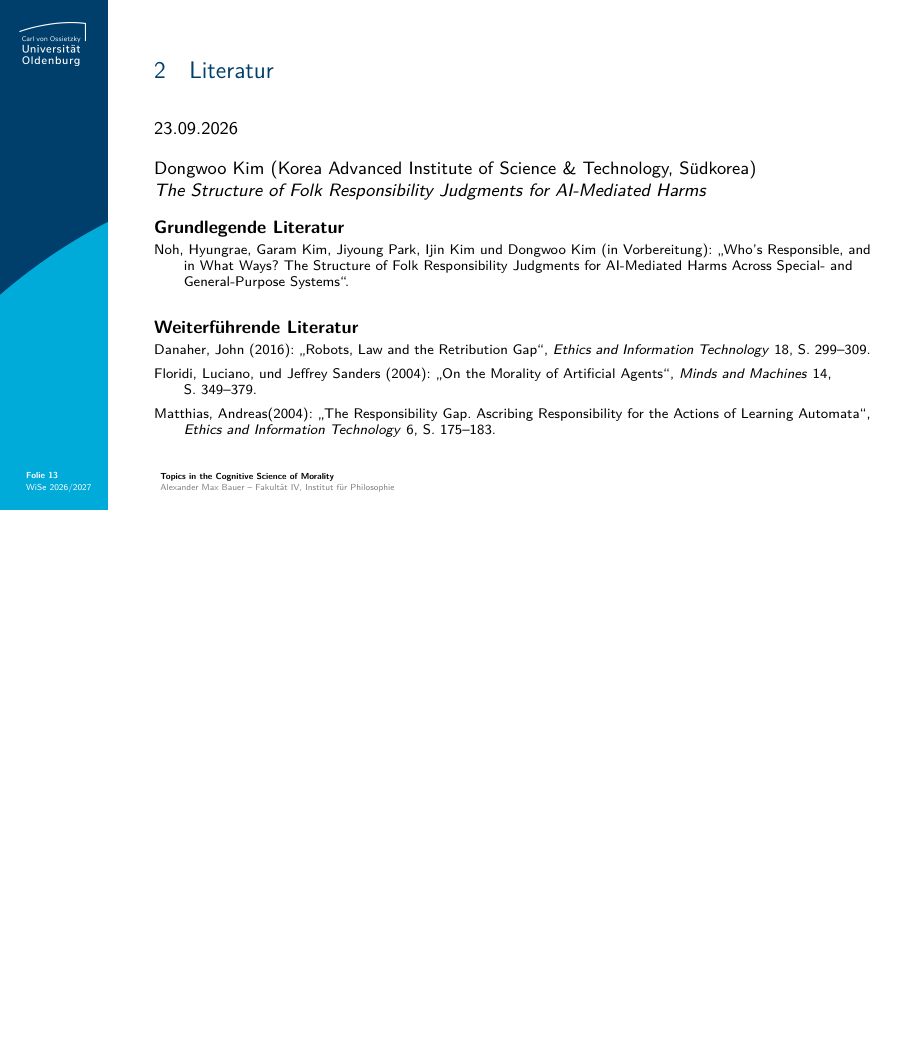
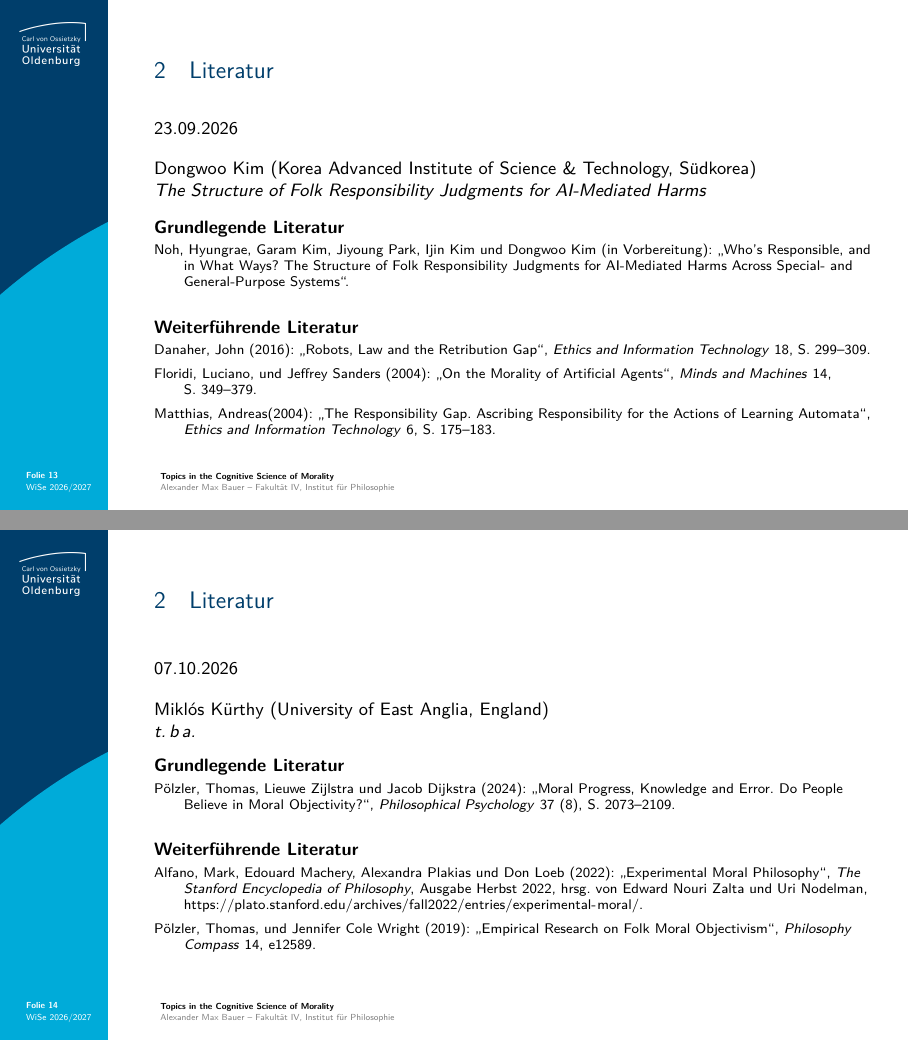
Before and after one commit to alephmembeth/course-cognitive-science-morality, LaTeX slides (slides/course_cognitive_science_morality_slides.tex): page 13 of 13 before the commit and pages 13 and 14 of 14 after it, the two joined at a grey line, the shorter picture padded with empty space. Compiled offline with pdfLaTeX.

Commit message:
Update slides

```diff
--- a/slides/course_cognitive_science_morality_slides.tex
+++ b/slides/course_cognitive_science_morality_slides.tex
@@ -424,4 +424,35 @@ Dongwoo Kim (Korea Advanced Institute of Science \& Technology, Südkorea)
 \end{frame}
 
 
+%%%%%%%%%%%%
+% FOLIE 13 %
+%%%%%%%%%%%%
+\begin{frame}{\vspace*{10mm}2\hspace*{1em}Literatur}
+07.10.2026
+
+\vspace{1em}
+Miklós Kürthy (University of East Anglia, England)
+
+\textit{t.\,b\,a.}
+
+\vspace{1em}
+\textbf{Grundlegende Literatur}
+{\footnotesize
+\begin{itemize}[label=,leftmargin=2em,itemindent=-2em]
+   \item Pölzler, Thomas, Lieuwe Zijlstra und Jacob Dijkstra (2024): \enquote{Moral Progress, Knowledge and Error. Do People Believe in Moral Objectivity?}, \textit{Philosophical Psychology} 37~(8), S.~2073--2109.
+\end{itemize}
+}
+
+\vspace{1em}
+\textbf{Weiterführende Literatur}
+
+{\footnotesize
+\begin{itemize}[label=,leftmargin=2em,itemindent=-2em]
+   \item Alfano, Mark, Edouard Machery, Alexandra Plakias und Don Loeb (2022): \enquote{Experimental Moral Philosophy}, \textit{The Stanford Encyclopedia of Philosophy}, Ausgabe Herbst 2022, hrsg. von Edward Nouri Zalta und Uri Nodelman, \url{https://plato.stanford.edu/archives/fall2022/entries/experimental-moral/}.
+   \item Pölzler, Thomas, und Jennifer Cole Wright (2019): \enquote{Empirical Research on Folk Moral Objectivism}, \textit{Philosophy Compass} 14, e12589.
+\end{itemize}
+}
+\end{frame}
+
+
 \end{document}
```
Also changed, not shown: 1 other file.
#####
- [ACTIVITY] Count the lines of the material that contain the word "Pölzler" and state the resulting number without further remark.

- [SOLUTION TO THE PROBLEM] 2